There`s certainly nothing original about the observation that conscious experience poses a hard problem.
Within psychology and neuroscience, some new and rigorous experimental paradigms for studying consciousness have helped it begin to overcome the stigma that has been attached to the topic for most of this century.
I never expected this to catch on in the way it did! Of course similar observations have been made by any number of people, and the distinction is obvious to anyone who thinks about the subject a little.
Even when I was studying mathematics, physics, and computer science, it always seemed that the problem of consciousness was about the most interesting problem out there for science to come to grips with.
Sense data are much more controversial than qualia, because they are associated with a controversial theory of perception - that one perceives the world by perceiving one`s sense-data, or something like that.
People have managed to avert their eyes and hope for the best.
It probably helps that my background is in the sciences and I can speak the scientists` language.

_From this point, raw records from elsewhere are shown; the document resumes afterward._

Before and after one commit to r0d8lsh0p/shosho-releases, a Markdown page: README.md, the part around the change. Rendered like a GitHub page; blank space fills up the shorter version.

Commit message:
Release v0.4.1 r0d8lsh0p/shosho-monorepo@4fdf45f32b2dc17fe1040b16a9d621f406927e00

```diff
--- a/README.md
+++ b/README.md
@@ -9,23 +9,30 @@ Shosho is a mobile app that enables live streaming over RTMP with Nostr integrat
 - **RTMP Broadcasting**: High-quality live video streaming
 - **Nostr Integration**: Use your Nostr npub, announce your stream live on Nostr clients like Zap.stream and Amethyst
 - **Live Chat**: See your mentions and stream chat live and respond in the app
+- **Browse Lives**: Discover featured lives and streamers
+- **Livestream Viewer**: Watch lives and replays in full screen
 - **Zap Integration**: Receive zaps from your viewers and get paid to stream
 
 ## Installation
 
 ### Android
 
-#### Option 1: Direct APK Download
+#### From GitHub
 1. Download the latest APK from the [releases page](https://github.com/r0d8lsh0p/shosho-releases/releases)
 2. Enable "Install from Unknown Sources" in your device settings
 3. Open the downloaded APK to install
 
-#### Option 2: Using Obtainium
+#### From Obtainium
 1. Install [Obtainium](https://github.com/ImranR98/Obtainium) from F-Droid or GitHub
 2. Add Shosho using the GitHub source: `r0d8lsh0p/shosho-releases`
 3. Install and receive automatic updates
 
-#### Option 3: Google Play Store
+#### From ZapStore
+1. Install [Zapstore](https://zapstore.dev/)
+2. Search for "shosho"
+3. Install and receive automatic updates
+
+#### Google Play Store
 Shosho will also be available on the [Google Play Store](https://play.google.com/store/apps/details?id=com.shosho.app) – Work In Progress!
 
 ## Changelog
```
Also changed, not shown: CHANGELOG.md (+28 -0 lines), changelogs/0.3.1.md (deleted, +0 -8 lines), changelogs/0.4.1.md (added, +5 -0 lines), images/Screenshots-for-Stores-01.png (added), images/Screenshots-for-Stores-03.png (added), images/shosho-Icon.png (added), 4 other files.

What does it mean, exactly, for a given system to be a "neural correlate of consciousness"?
Actually, I think most people accept the existence of qualia.
Things are still in early stages, but one can imagine that as we build up and systematize our theories of these associations, and try to boil them down to their core, the result might point us toward the sort of fundamental principles I advocate.
I think that consciousness has always been the most important topic in the philosophy of mind, and one of the most important topics in cognitive science as a whole, but it had been surprisingly neglected in recent years.
Actually, I think my view is compatible with much of the work going on now in neuroscience and psychology, where people are studying the relationship of consciousness to neural and cognitive processes without really trying to reduce it to those processes.
Although I`m Australian, I find myself much more in sympathy with the Austrian version!
Here, the broader issues are already familiar, and discussion has focused at a more sophisticated and detailed level. Within the philosophy of mind, the problem of consciousness is no big news.
I argue that neuroscience alone isn`t enough to explain consciousness, but I think it will be a major part of an eventual theory.
Anyway, there is a lot of really interesting work going on in the neuroscience and psychology of consciousness, and I would love to see philosophers become more closely involved with this.